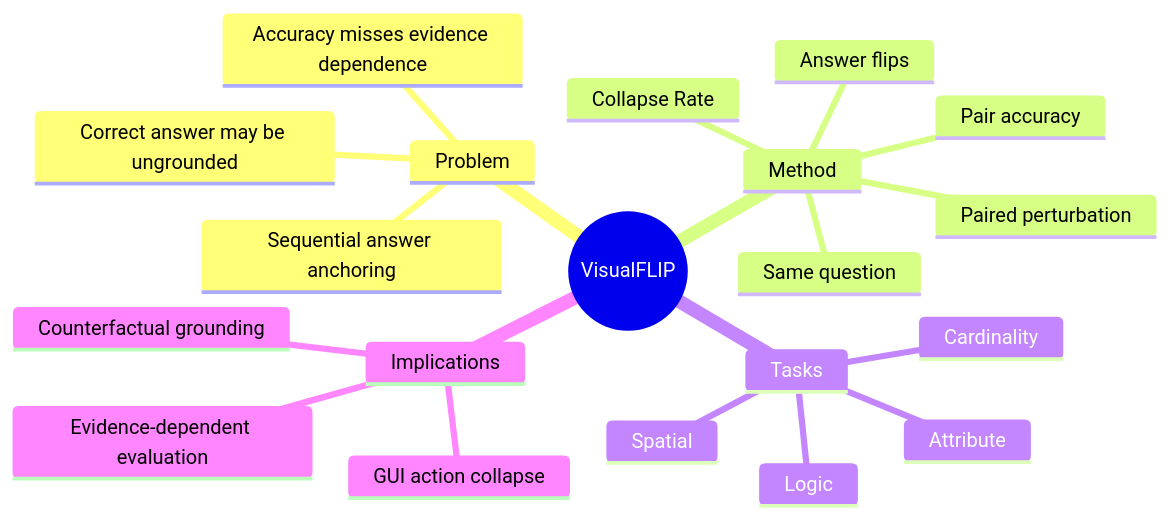
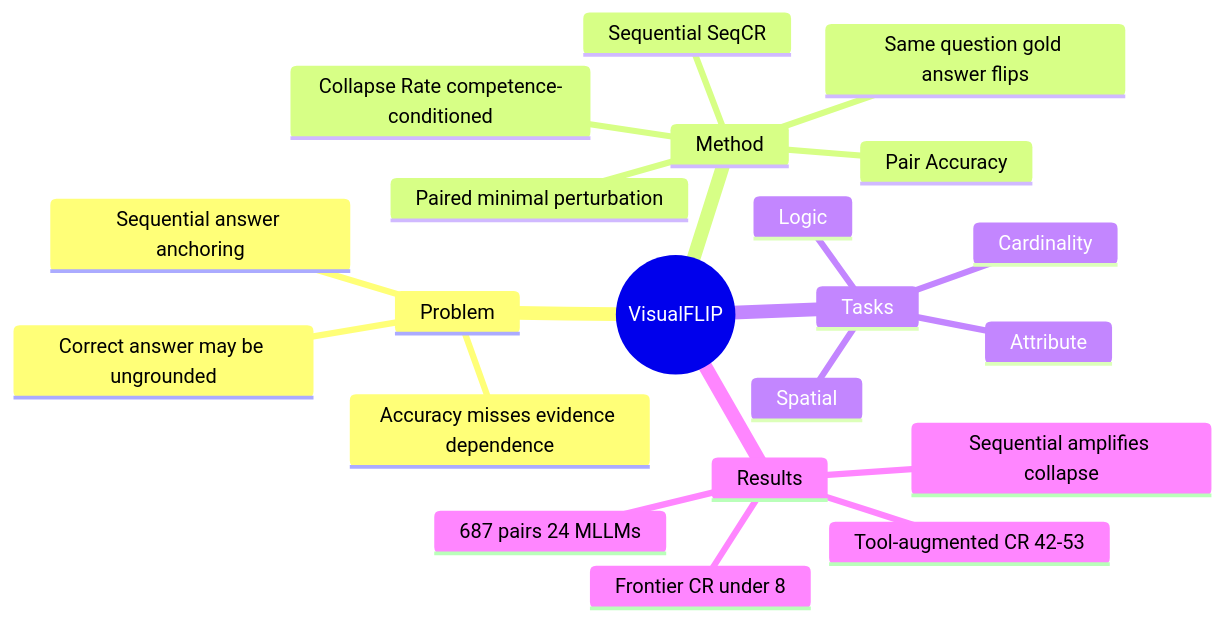
One commit to Kendrick-Stein/MCISLAB_DeepRead changed the diagram in Papers/2606-VisualFLIP.md. Above: the diagram before and after it, drawn with Mermaid. The commit also changed other lines of this file and 21 other files, not shown here.

````diff
--- a/Papers/2606-VisualFLIP.md
+++ b/Papers/2606-VisualFLIP.md
@@ -80,23 +73,24 @@
 ```mermaid
 mindmap
   root((VisualFLIP))
     Problem
       Correct answer may be ungrounded
       Accuracy misses evidence dependence
       Sequential answer anchoring
     Method
-      Paired perturbation
-      Same question
-      Answer flips
-      Pair accuracy
-      Collapse Rate
+      Paired minimal perturbation
+      Same question gold answer flips
+      Pair Accuracy
+      Collapse Rate competence-conditioned
+      Sequential SeqCR
     Tasks
       Cardinality
       Attribute
       Spatial
       Logic
-    Implications
-      Counterfactual grounding
-      GUI action collapse
-      Evidence-dependent evaluation
+    Results
+      687 pairs 24 MLLMs
+      Frontier CR under 8
+      Tool-augmented CR 42-53
+      Sequential amplifies collapse
 ```
````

━━━━━━━━━━━━━━━━

* **Task requirements**
Your answer should consist of the lines from the material that contain "VisualFLIP".

* **Task solution**
One commit to Kendrick-Stein/MCISLAB_DeepRead changed the diagram in Papers/2606-VisualFLIP.md. Above: the diagram before and after it, drawn with Mermaid. The commit also changed other lines of this file and 21 other files, not shown here.
--- a/Papers/2606-VisualFLIP.md
+++ b/Papers/2606-VisualFLIP.md
   root((VisualFLIP))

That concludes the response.